======== AVAILABLE RECORDS

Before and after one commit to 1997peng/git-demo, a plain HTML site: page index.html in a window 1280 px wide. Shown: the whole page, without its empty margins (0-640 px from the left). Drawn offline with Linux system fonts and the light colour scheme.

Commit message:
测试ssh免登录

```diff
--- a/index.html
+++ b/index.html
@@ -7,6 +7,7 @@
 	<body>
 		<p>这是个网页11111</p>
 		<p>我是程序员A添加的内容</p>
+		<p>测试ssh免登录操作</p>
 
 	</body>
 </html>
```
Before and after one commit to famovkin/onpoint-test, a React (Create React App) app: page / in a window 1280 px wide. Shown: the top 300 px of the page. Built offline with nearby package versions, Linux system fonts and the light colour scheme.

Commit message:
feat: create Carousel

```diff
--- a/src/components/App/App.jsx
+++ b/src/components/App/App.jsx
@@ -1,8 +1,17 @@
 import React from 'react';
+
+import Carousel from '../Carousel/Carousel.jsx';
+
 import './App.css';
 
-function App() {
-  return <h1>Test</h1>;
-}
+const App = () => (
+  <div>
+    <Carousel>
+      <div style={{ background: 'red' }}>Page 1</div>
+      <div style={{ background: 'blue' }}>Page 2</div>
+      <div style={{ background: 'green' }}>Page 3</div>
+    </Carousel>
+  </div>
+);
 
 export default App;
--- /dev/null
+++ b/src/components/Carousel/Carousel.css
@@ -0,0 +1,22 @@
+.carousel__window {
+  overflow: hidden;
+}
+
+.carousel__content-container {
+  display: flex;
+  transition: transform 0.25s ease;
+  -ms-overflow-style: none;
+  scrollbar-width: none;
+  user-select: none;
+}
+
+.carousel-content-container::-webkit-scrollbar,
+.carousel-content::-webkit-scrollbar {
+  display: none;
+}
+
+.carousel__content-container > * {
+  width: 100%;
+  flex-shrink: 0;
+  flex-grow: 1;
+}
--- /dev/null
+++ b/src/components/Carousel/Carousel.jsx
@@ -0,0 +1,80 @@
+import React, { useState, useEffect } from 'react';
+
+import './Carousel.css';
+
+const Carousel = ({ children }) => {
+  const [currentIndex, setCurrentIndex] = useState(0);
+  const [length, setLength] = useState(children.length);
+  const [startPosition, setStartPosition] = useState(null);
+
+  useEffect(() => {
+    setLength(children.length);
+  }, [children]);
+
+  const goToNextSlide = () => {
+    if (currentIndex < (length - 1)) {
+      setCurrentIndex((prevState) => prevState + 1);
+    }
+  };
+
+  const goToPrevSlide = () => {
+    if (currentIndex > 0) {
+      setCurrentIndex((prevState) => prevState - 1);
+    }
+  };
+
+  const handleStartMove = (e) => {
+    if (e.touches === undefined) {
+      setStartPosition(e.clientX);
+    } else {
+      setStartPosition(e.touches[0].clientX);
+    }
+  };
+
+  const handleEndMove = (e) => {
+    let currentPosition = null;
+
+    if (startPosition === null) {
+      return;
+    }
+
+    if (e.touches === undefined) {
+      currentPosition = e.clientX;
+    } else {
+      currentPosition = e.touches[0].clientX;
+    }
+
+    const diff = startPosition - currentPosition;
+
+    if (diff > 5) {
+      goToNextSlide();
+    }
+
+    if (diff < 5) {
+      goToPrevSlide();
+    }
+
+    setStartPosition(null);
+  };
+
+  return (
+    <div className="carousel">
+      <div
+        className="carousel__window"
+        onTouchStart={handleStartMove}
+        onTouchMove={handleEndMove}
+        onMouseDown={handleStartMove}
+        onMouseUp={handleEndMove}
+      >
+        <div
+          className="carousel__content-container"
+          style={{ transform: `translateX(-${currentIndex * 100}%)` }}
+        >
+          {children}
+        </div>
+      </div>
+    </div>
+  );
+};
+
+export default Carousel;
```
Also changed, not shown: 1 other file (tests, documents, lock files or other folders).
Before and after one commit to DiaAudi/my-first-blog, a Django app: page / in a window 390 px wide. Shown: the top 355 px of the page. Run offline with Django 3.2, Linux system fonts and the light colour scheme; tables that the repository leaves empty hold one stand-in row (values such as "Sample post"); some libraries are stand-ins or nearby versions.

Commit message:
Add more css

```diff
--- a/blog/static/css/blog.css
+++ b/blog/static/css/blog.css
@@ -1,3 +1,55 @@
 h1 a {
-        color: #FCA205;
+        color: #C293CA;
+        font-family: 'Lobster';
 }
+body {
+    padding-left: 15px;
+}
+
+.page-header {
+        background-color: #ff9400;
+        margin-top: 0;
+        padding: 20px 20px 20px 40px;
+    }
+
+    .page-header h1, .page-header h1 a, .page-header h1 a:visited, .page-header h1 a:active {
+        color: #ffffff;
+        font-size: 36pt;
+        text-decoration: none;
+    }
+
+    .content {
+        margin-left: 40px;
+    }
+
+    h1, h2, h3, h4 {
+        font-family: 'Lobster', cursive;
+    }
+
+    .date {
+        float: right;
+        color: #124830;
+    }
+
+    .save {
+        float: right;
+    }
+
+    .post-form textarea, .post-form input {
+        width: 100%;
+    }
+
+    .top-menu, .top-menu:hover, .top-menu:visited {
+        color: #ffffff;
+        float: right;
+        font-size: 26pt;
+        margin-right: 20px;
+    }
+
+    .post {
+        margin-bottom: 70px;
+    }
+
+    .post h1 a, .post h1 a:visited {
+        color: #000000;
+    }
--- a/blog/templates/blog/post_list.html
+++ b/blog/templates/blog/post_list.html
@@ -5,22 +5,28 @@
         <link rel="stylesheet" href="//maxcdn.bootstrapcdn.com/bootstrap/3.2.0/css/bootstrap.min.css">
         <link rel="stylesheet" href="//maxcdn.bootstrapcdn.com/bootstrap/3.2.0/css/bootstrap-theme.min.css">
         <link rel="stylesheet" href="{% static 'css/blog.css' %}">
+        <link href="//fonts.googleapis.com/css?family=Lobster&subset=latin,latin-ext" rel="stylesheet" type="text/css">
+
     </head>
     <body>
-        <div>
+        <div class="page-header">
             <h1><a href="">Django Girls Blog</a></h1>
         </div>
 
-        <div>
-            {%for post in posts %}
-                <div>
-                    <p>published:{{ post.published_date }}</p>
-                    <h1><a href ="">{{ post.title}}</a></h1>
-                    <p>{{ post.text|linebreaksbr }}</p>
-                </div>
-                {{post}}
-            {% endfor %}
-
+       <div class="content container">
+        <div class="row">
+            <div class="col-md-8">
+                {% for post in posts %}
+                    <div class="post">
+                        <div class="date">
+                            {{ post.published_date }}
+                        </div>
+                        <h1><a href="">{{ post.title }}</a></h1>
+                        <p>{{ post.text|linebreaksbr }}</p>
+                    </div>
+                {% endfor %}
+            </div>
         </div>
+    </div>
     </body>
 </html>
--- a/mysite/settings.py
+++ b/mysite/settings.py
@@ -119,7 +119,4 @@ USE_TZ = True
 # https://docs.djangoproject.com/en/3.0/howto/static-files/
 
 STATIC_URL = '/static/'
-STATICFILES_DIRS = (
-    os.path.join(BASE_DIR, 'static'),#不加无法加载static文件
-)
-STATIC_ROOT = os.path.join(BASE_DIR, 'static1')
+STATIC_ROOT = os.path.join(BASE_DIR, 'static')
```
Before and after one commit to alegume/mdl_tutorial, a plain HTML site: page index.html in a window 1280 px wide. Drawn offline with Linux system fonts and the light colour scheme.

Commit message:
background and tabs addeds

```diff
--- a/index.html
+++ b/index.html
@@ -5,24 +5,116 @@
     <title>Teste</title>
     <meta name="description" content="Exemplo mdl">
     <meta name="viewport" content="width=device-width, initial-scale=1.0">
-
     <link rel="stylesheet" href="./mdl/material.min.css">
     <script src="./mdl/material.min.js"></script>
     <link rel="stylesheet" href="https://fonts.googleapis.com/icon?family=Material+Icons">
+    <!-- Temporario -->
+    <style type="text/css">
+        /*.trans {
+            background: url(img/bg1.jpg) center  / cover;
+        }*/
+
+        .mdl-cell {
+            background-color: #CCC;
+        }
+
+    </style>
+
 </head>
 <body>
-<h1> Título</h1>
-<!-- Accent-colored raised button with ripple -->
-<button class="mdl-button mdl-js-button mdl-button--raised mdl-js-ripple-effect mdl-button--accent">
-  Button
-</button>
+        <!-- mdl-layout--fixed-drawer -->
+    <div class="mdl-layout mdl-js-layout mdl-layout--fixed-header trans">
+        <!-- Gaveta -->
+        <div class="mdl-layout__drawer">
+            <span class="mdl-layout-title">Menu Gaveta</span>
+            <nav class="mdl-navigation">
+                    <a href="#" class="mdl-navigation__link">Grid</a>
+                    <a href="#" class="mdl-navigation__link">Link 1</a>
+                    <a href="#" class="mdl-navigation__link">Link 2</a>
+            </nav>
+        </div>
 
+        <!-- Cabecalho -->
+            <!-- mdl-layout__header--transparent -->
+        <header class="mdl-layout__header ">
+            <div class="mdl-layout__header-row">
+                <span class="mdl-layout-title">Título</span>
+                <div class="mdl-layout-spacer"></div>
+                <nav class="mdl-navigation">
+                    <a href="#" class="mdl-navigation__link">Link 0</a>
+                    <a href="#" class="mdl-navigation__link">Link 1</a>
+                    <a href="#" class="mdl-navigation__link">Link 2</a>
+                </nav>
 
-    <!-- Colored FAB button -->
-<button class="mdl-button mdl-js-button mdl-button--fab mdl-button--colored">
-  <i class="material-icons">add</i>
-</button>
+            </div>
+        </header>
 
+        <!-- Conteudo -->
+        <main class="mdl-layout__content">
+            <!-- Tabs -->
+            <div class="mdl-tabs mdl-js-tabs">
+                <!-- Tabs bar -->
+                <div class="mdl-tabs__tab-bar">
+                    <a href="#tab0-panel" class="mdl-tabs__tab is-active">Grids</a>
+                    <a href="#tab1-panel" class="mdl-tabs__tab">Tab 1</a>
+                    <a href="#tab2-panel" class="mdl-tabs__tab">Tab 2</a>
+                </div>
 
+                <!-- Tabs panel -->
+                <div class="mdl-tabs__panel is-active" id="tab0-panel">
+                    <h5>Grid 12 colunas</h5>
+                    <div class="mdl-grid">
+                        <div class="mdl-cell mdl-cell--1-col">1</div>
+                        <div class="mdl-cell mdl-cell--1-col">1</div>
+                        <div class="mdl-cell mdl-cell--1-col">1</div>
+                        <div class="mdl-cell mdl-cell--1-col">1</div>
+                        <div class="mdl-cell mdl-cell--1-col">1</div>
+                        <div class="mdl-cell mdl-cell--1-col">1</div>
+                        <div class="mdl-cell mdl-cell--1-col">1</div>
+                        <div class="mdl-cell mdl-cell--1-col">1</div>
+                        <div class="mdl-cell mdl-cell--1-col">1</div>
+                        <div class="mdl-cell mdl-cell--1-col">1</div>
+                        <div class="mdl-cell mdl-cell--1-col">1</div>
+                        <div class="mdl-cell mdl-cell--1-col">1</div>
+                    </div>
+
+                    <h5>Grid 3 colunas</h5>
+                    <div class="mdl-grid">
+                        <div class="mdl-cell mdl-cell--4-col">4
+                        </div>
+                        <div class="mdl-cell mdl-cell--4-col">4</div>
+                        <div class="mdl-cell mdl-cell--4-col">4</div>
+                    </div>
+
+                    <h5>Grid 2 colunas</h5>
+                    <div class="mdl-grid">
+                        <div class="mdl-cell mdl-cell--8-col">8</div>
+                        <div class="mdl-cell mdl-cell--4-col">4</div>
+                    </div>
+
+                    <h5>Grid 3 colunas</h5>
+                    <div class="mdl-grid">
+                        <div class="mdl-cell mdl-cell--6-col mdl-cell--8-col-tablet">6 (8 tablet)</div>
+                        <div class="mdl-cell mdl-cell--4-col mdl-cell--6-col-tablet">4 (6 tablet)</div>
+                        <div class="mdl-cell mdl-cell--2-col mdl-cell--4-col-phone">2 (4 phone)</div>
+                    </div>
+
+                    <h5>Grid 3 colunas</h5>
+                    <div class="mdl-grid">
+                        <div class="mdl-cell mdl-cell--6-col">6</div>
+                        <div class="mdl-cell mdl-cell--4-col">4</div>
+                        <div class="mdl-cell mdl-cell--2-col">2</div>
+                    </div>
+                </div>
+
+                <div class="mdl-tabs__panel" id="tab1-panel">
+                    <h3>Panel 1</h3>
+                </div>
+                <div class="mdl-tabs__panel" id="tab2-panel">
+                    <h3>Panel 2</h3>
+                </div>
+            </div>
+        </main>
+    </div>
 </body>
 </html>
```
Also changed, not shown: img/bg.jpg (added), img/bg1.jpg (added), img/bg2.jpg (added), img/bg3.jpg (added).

================

WHAT THIS TASK INVOLVES: Pick out the lines above that hold the string "goToPrevSlide" and show them.

PROBLEM SOLUTION:
+  const goToPrevSlide = () => {
+      goToPrevSlide();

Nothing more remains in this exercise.